  4. While I don't claim to understand their motivations, these extremists definitely have support. I've seen as much just in my research for this post. The scientific and animal-rights communities have a real opportunity here to advance both of their agendas while isolating the extremists and starving them of that support.

  5. ohkay!
    i hope mine wasnt as bad as you sound it to be.

  6. Thanks, vibs. I always appreciate your comments!

  7. Wow, this totally reminds me of those ELF folks who bombed the UW Center for Urban Horticulture, which, ironically, caused the university to lose tons of endangered plant seed specimens.

    Scary that they're focusing on individuals. It's totally terrorism.

    Interestingly, since I have left science, and have 2 dogs, I've become very sensitive to animal rights stuff. Not the crazy causes, but now I do seek out cosmetics and cleaning products that are not tested on animals.

    I get that for scientific progress, animal models are required, but it seems like the less important stuff, like testing shampoo, can and should be done without animals.

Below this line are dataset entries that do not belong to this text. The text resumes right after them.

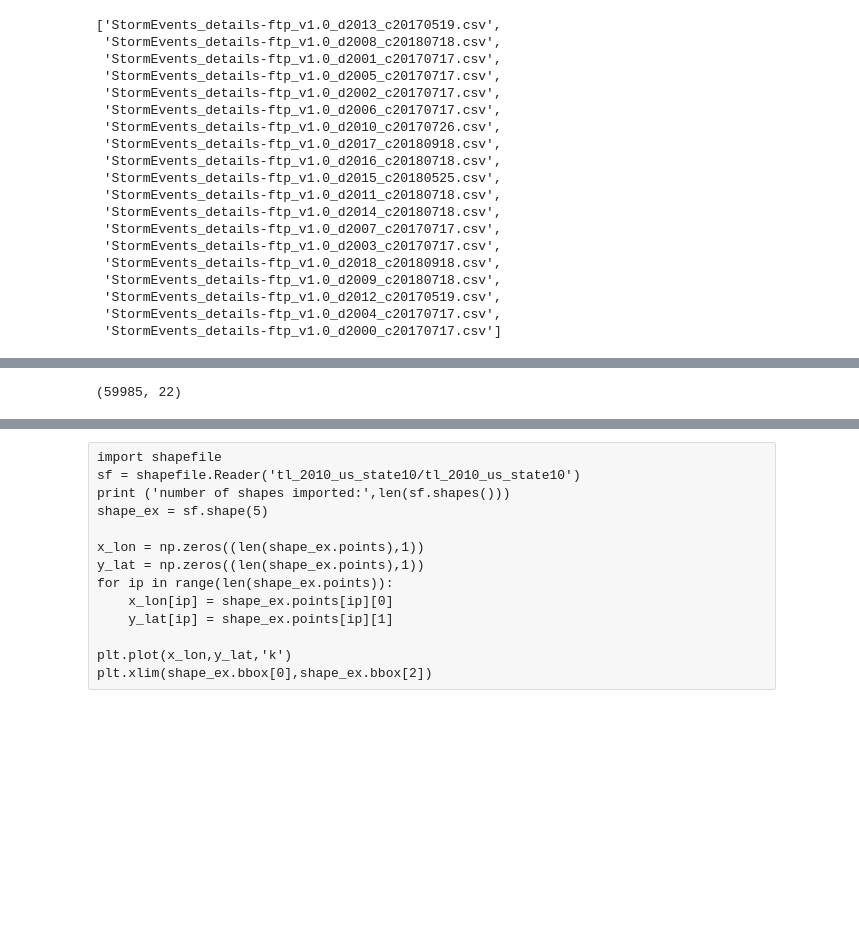
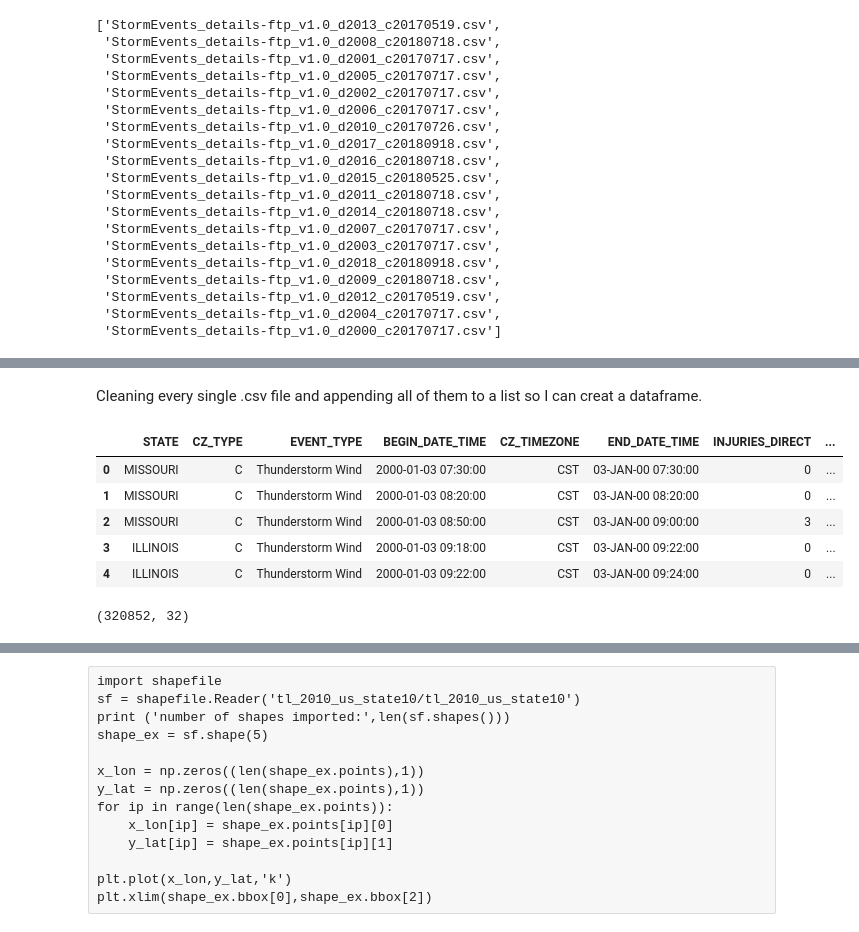
Before and after one commit to emmagrimaldi/Capstone_Predicting_Storm_Damages, a Jupyter notebook: Capstone_EDA.ipynb, the cells around one changed output, grey strips where cells are left out. Drawn from its saved outputs; the diff is of its cells as text; code cells hidden in the pictures; blank space fills up the shorter version.

```diff
--- a/Capstone_EDA.ipynb
+++ b/Capstone_EDA.ipynb
@@ -51,4 +46,69 @@ df.head()
+# %% [markdown]
+Cleaning every single .csv file and appending all of them to a list so I can creat a dataframe.
+# %%
+# defining the dictionary needed to transform the damage values from strings to numbers
+damage_dict = {'K': 10**3, 'M': 10**6, 'B': 10**9, '0': 0 }
+
+# initializing the dataframe
+frames = []
+df = pd.DataFrame()
+
+for filename in csv_files:
+    temp_df = pd.read_csv('data/' + filename)
+    temp_df = temp_df[columns]
+
+    # assigning Hail to the missing magnitude types
+    temp_df.loc[((temp_df['MAGNITUDE_TYPE'].isnull()) & (temp_df['MAGNITUDE'].isnull() == False)),'MAGNITUDE_TYPE'] = 'HA'
+
+    # dropping rows that contain null values in one of the columns in the subset list
+    temp_df = temp_df.dropna(subset = ['MAGNITUDE','BEGIN_LAT','DAMAGE_PROPERTY'])
+
+    # filling in empy values of DAMAGE_CROPS with 0
+    temp_df.loc[temp_df['DAMAGE_CROPS'].isnull(),'DAMAGE_CROPS'] = '0.00K'
+
+    # feeature engineering the temporal variables
+    temp_df['YEAR'] = pd.to_datetime(temp_df['BEGIN_DATE_TIME']).dt.year
+    temp_df['BEGIN_MONTH'] = pd.to_datetime(temp_df['BEGIN_DATE_TIME']).dt.month
+    temp_df['BEGIN_DAY'] = pd.to_datetime(temp_df['BEGIN_DATE_TIME']).dt.day
+    temp_df['BEGIN_TIME'] = pd.to_datetime(temp_df['BEGIN_DATE_TIME']).dt.time
+    temp_df['END_MONTH'] = pd.to_datetime(temp_df['END_DATE_TIME']).dt.month
+    temp_df['END_DAY'] = pd.to_datetime(temp_df['END_DATE_TIME']).dt.day
+    temp_df['END_TIME'] = pd.to_datetime(temp_df['END_DATE_TIME']).dt.time
+    temp_df['DURATION_DAYS'] = (pd.to_datetime(temp_df['END_DATE_TIME']) - pd.to_datetime(temp_df['BEGIN_DATE_TIME'])).dt.days
+    temp_df['DURATION_HOURS'] = (pd.to_datetime(temp_df['END_DATE_TIME']) - pd.to_datetime(temp_df['BEGIN_DATE_TIME'])).dt.seconds//3600
+    temp_df['DURATION_MINUTES'] = ((pd.to_datetime(temp_df['END_DATE_TIME']) - pd.to_datetime(temp_df['BEGIN_DATE_TIME'])).dt.seconds//60)%60
+
+    # transforming the damage variables from strings to float
+    temp_df.loc[temp_df['DAMAGE_PROPERTY']=='0','DAMAGE_PROPERTY'] = '0.0'
+    temp_df.loc[temp_df['DAMAGE_PROPERTY']=='K','DAMAGE_PROPERTY'] = '1K'
+    temp_df['DAMAGE_PROPERTY'] = temp_df['DAMAGE_PROPERTY'].map(lambda x: float(x[:-1])*damage_dict[x[-1]])
+    temp_df.loc[temp_df['DAMAGE_CROPS']=='0','DAMAGE_CROPS'] = '0.0'
+    temp_df.loc[temp_df['DAMAGE_CROPS']=='K','DAMAGE_CROPS'] = '1K'
+    temp_df['DAMAGE_CROPS'] = temp_df['DAMAGE_CROPS'].map(lambda x: float(x[:-1])*damage_dict[x[-1]])
+
+    # adding the yearly df to the frames list
+    frames.append(temp_df)
+
+# generating unique dataframe from list of dataframes
+df = pd.concat(frames)
+
+# transfoming the begin_date_time to a time object to sort the df
+df['BEGIN_DATE_TIME'] = pd.to_datetime(df['BEGIN_DATE_TIME'])
+df.sort_values('BEGIN_DATE_TIME', inplace = True)
+
+# resetting the index
+df.reset_index(inplace = True, drop = True)
+
+# check
+df.head()
+# %% [output]
+|  | STATE | CZ_TYPE | EVENT_TYPE | BEGIN_DATE_TIME | CZ_TIMEZONE | END_DATE_TIME | INJURIES_DIRECT | ... |
+| 0 | MISSOURI | C | Thunderstorm Wind | 2000-01-03 07:30:00 | CST | 03-JAN-00 07:30:00 | 0 | ... |
+| 1 | MISSOURI | C | Thunderstorm Wind | 2000-01-03 08:20:00 | CST | 03-JAN-00 08:20:00 | 0 | ... |
+| 2 | MISSOURI | C | Thunderstorm Wind | 2000-01-03 08:50:00 | CST | 03-JAN-00 09:00:00 | 3 | ... |
+| 3 | ILLINOIS | C | Thunderstorm Wind | 2000-01-03 09:18:00 | CST | 03-JAN-00 09:22:00 | 0 | ... |
+| 4 | ILLINOIS | C | Thunderstorm Wind | 2000-01-03 09:22:00 | CST | 03-JAN-00 09:24:00 | 0 | ... |
 # %%
 df.shape
 # %% [output]
-(59985, 22)
+(320852, 32)
```
Also changed, not shown: parts of 21 cells of this notebook, 1 other file.
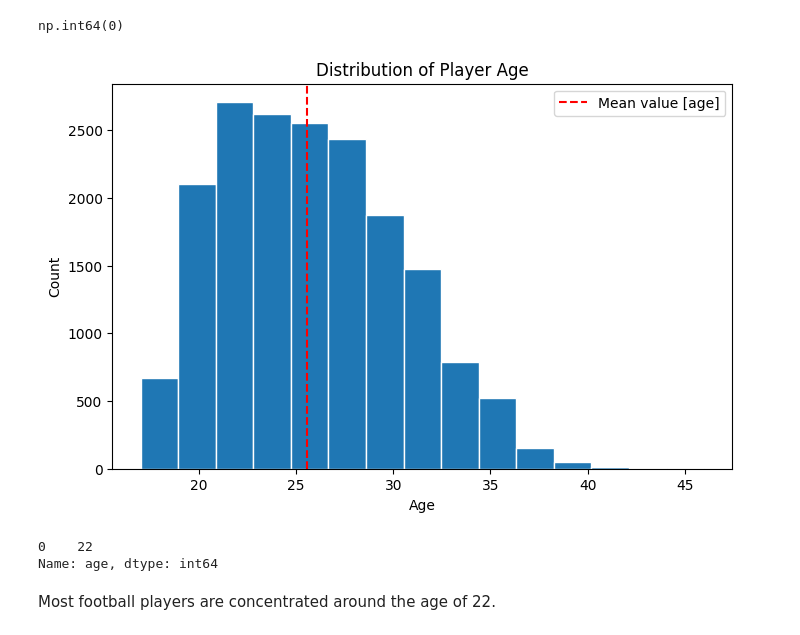
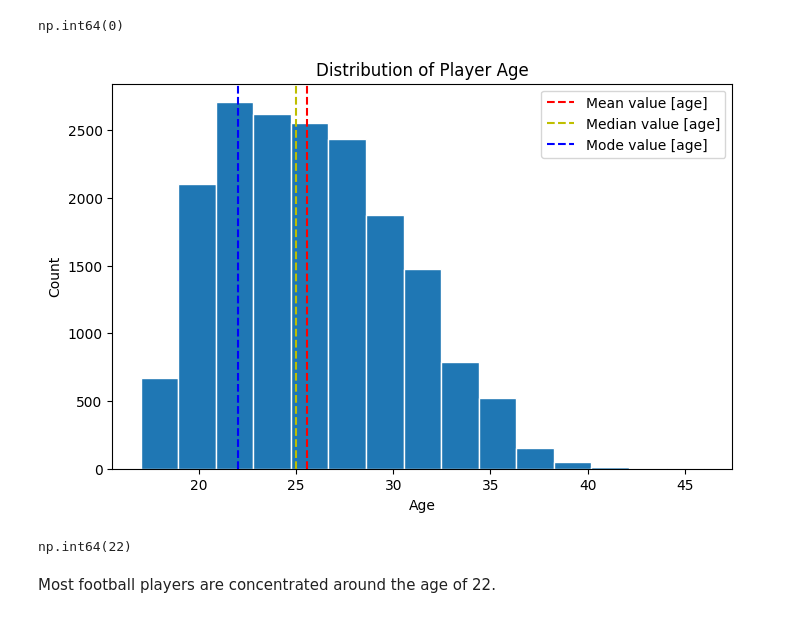
Before and after one commit to plamensve/ML_FINAL_PROJECT_2026, a Jupyter notebook: notebooks/01_overview.ipynb, the cells around one changed output. Saved outputs shown, nothing was run; the diff lists cells and outputs as text; code cells hidden in the pictures.

```diff
--- a/notebooks/01_overview.ipynb
+++ b/notebooks/01_overview.ipynb
@@ -145,24 +150,26 @@ np.int64(0)
 # %%
 plt.figure(figsize=(8, 5))
 mean_age = data['age'].mean()
+meadian_age = data['age'].median()
+mode_age = data['age'].mode().iloc[0]
 
 plt.hist(data['age'], bins=15, edgecolor='white')
 plt.axvline(mean_age, color='r', linestyle = '--', label='Mean value [age]')
+plt.axvline(meadian_age, color='y', linestyle = '--', label='Median value [age]')
+plt.axvline(mode_age, color='b', linestyle = '--', label='Mode value [age]')
 
 plt.title('Distribution of Player Age')
 plt.legend()
 plt.xlabel('Age')
 plt.ylabel('Count')
 
 plt.show()
 # %% [output]
-[figure, old version]
+[figure, new version]
 # %%
-mode_age = data['age'].mode()
 mode_age
 # %% [output]
-0    22
-Name: age, dtype: int64
+np.int64(22)
 # %% [markdown]
 Most football players are concentrated around the age of 22.
 # %%
```
Also changed, not shown: parts of 8 cells of this notebook.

    I didn't care before, but actually living with 2 dogs changed all that.

  8. Yeah, I'm with you on that. It's super scary. I'm not exactly sure it should be labeled as terrorism, per se, but it should definitely be fought like a syndicate.

    I'm also all about real free-market solutions like labeling. I think, given the choice, a whole lot of consumers would agree with you and choose products resulting from less or no animal testing. To me, that seems like the best way of spurring research into alternatives to animal models.

  9. pretty provoking eh..